It was during this period that the trademark “Westclox” first appeared. It was used on the backs of Big Bens from 1910 through 1917, and at the bottoms of a few dials as early as 1911. From 1917 on the dials were consistently marked “Westclox Big Ben.” “Westclox” was registered as a trademark on January 18, 1916. The registration contains the statement “The trademark has been continuously used in the business of said corporation since the Month of November, 1909.”

In 1917, the name “Westclox” started appearing on the dial above the words “Big Ben”. From 1917 to ca. 1922, “Westclox” was in italics from ca. 1923 – ca. 1927, “Westclox” appeared in Roman font with a flat-top “X”, and starting ca. 1928 the “Westclox” had a loop-top “X”.

The first of many nationwide Big Ben advertisements was carried on page 39 of the Sept. 24, 1910 Saturday Evening Post. From that time on, Westclox regularly advertised in the Post, many times with a full-page ad on page one. Westclox advertisements also appeared in Good Housekeeping, McCall’s, Delineator, Pictorial Review, Collier’s, The American Magazine, The Farm Journal, The Literary Digest, and other publications. The advertising campaign certainly proved successful. In January of 1911 only 7,000 jewelers were selling Big Ben, but by March of 1914, 20,000 jewelers were selling Big Ben with 3.5 million sold. Big Ben continued to sell very well and 40 million had been made by 1956.

The first Big Bens had “MADE IN U.S.A.” stamped on the lower left of the back. In 1910 a circular logo with “MADE BY WESTCLOX, LA SALLE, ILL, U.S.A.” was used. From 1911 to 1914 the same words (without the circle) were placed at the bottom of the back, partially obscured by the rear leg. In addition, clocks made for the U.S. market from 1911 to 1913 have a circular logo stating “PAT’S INFRINGED IF RESOLD UNDER $2.50”, “REG U.S. PAT. OFF”, “BIG BEN”. Westclox was enforcing a retail price of $2.50 for BIG BEN at this time. A sales pamphlet states:

“BIG BEN is a handsome, well built, refined and bright looking fellow with a clean-cut open face and a deep cheerful voice—a well-dressed, steady and punctual chap, up to the minute and always on the job.

“Works 36 hours at a stretch, runs overtime when needed—guarantees to wish you a good morning when you want and either way you want—continuously for eight minutes, intermittently for fifteen. “Kind of p’ticular and very exclusive. Works only for jewelers and then only for certain jewelers—those that agree to sell him for at least $2.50. Will never work again for those that break their pledge.

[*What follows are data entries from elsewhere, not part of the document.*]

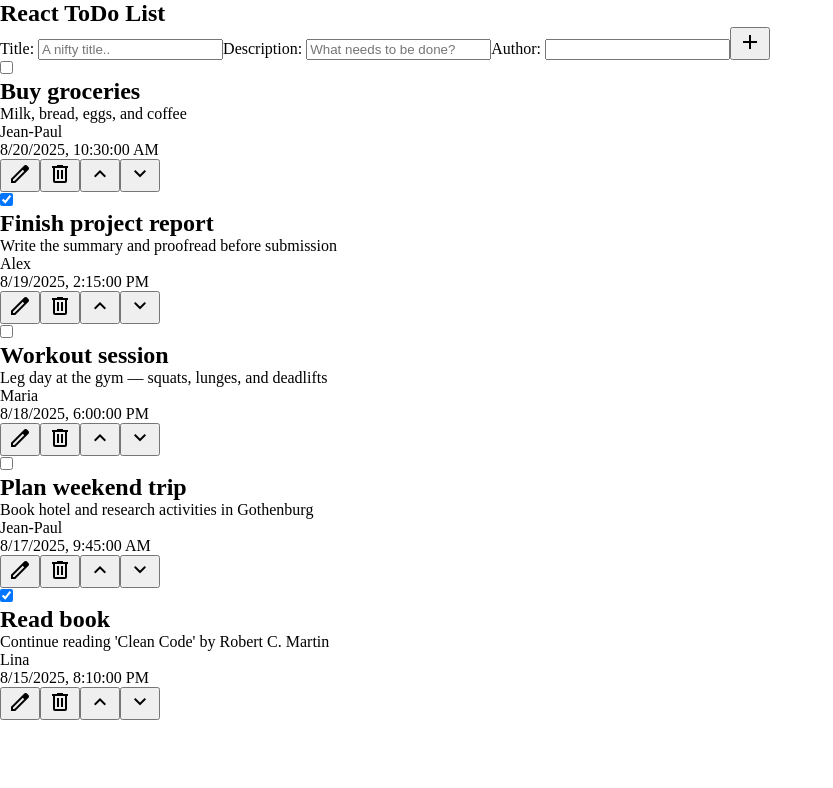
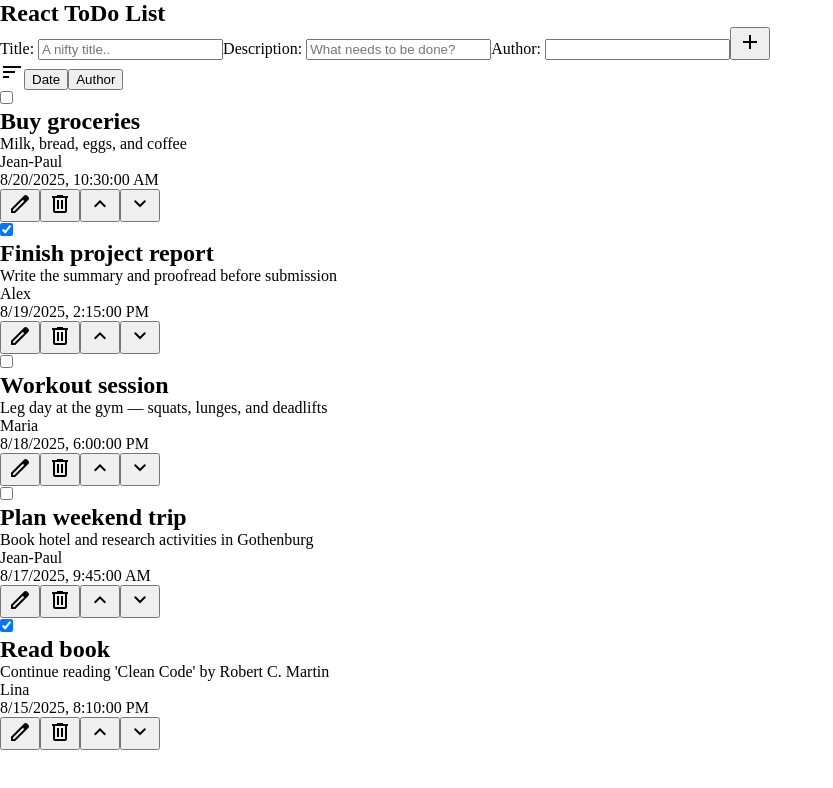
Before and after one commit to Arnith86/LexiconExercise15_React_Todo_List, a React (Vite) app in the folder LexiconExercise13_React_Media_Player_TS_CSS_React/: page / in a window 1280 px wide. Shown: the top 788 px of the page, without its empty margins (0-833 px from the left). Built offline with nearby package versions, Linux system fonts and the light colour scheme.

Commit message:
sort functionallity added

```diff
--- a/LexiconExercise13_React_Media_Player_TS_CSS_React/src/App.tsx
+++ b/LexiconExercise13_React_Media_Player_TS_CSS_React/src/App.tsx
@@ -4,7 +4,7 @@ import { Header } from "./components/Header";
 import { ToDoCreationForm } from "./components/TodoCreationForm";
 import { TodoList } from "./components/TodoList";
 import { todos } from "./data";
-import type { ITodo, TodoAction } from "./types";
+import type { ITodo, SortType, TodoAction } from "./types";
 import { useEffect, useState } from "react";
 import {
   loadFromLocalStorage,
@@ -12,6 +12,7 @@ import {
 } from "./localStorageContainer";
 
 import { TodoEditForm } from "./components/ToDoEditForm";
+import { SortSection } from "./components/SortActionButtons";
 
 function App() {
   const [todoList, setToDoList] = useState<ITodo[]>([]);
@@ -40,9 +41,40 @@ function App() {
       case "cancel":
         cancelEdit();
         break;
+      case "sort-alphabetically":
+        sortList("alphabetically");
+        break;
+      case "sort-date":
+        sortList("date");
+        break;
+
       default:
         break;
     }
+  }
+
+  function sortList(sortType: SortType) {
+    setToDoList((prev) => {
+      const updatedList = [...prev];
+
+      updatedList.sort((a, b) => {
+        if (sortType === "alphabetically") {
+          const nameA = a.author.toLowerCase();
+          const nameB = b.author.toLowerCase();
+
+          return nameA.localeCompare(nameB);
+        } else if (sortType === "date") {
+          const dateA = new Date(a.timeStamp);
+          const dateB = new Date(b.timeStamp!);
+
+          return dateB.getTime() - dateA.getTime(); // newest first
+        }
+
+        return 0;
+      });
+
+      return updatedList;
+    });
   }
 
   function addTodo(todo: ITodo): void {
@@ -128,6 +160,7 @@ function App() {
     <main>
       <Header />
       {renderForm()}
+      <SortSection onButtonClick={handleTodoItemButtonEvent} />
       <TodoList
         todos={todoList}
         onToggle={handleCompleteToggle}
--- /dev/null
+++ b/LexiconExercise13_React_Media_Player_TS_CSS_React/src/components/SortActionButtons.tsx
@@ -0,0 +1,32 @@
+import type { ReactElement } from "react";
+import { Button } from "./Button";
+import { Icon } from "./Icon";
+import type { SortType, TodoAction } from "../types";
+
+interface ISortSectionProp {
+  onButtonClick: (sortType: TodoAction) => void;
+}
+
+export function SortSection({ onButtonClick }: ISortSectionProp): ReactElement {
+  return (
+    <section className="sort-action-buttons">
+      <Icon iconName="sort" />
+
+      <Button
+        className="g-button sort-new-first-button"
+        buttonType="button"
+        onClick={() => onButtonClick("sort-date")}
+      >
+        Date
+      </Button>
+
+      <Button
+        className="g-button sort-alphabetically-button"
+        buttonType="button"
+        onClick={() => onButtonClick("sort-alphabetically")}
+      >
+        Author
+      </Button>
+    </section>
+  );
+}
--- a/LexiconExercise13_React_Media_Player_TS_CSS_React/src/components/TodoItem.tsx
+++ b/LexiconExercise13_React_Media_Player_TS_CSS_React/src/components/TodoItem.tsx
@@ -13,7 +13,6 @@ interface ITodoItemProp {
   onCompleteToggle: () => void;
 }
 
-// ToDo: add edit ToDo item functionality
 export function TodoItem({
   uuid,
   title,
--- a/LexiconExercise13_React_Media_Player_TS_CSS_React/src/data.ts
+++ b/LexiconExercise13_React_Media_Player_TS_CSS_React/src/data.ts
@@ -7,7 +7,7 @@ export const todos: ITodo[] = [
     content: "Milk, bread, eggs, and coffee",
     author: "Jean-Paul",
     completed: false,
-    timeStamp: new Date("2025-08-20T10:30:00"),
+    timeStamp: new Date("2025-08-20 10:30:00"),
   },
   {
     uuid: "4d5e6f",
@@ -15,7 +15,7 @@ export const todos: ITodo[] = [
     content: "Write the summary and proofread before submission",
     author: "Alex",
     completed: true,
-    timeStamp: new Date("2025-08-19T14:15:00"),
+    timeStamp: new Date("2025-08-19 14:15:00"),
   },
   {
     uuid: "7g8h9i",
@@ -23,7 +23,7 @@ export const todos: ITodo[] = [
     content: "Leg day at the gym — squats, lunges, and deadlifts",
     author: "Maria",
     completed: false,
-    timeStamp: new Date("2025-08-18T18:00:00"),
+    timeStamp: new Date("2025-08-18 18:00:00"),
   },
   {
     uuid: "0j1k2l",
@@ -31,7 +31,7 @@ export const todos: ITodo[] = [
     content: "Book hotel and research activities in Gothenburg",
     author: "Jean-Paul",
     completed: false,
-    timeStamp: new Date("2025-08-17T09:45:00"),
+    timeStamp: new Date("2025-08-17 09:45:00"),
   },
   {
     uuid: "3m4n5o",
@@ -39,6 +39,6 @@ export const todos: ITodo[] = [
     content: "Continue reading 'Clean Code' by Robert C. Martin",
     author: "Lina",
     completed: true,
-    timeStamp: new Date("2025-08-15T20:10:00"),
+    timeStamp: new Date("2025-08-15 20:10:00"),
   },
 ];
--- a/LexiconExercise13_React_Media_Player_TS_CSS_React/src/types.ts
+++ b/LexiconExercise13_React_Media_Player_TS_CSS_React/src/types.ts
@@ -14,4 +14,8 @@ export type TodoAction =
   | "down"
   | "completed"
   | "save"
-  | "cancel";
+  | "cancel"
+  | "sort-date"
+  | "sort-alphabetically";
+
+export type SortType = "date" | "alphabetically";
```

“Big Ben is without exception the finest sleepmeter made—the best looking, the best built, the best running—he is handled by the best dealers, under the best policy, at the best profit.

“Big Ben always comes to you straight from home, LaSalle, Illinois—but he only comes upon receipt of signed price agreement. We pay his railroad fare on all orders for a dozen or more, we brand him with your name in lots of 24.”

The wholesale price of BIG BEN in 1911 – 1912 was $1.50 each. In case lots of 24, BIG BEN was $1.45 including freight and dealer name imprinting on the dial.

In 1914 a new logo stating “Made in LaSalle, Ill., U.S.A.” at the lower left of the back was introduced, first without a circle and then with a circle. In 1915 it was changed to “Made by Westclox, LaSalle, Ill., U.S.A.” in a circle. Finally in 1916 and 1917 the logo “MADE BY WESTCLOX, LA SALLE, ILL, U.S.A.” without a circle was placed on the lower left of the back.


Examples of a Big Ben style 1 with celluloid covered dial and brass bezel and back have been reported. They have movement dates from 1912 to 1915. These clocks have the following features:

Some people have taken a regular Big Ben style 1 clock and removed the nickel plating to make it into a brass Big Ben. If you examine the riveting of the legs and pendant, you may see evidence that they have been removed and reattached. Also, there may be remains of nickel plating on the alarm sliders where they attach to the inner back. Also, if it has a regular paper dial (not celluloid covered), it is not an authentic brass Big Ben.

Dial Variations

Pictures of the Westclox Big Ben Style 1 Alarm Clock: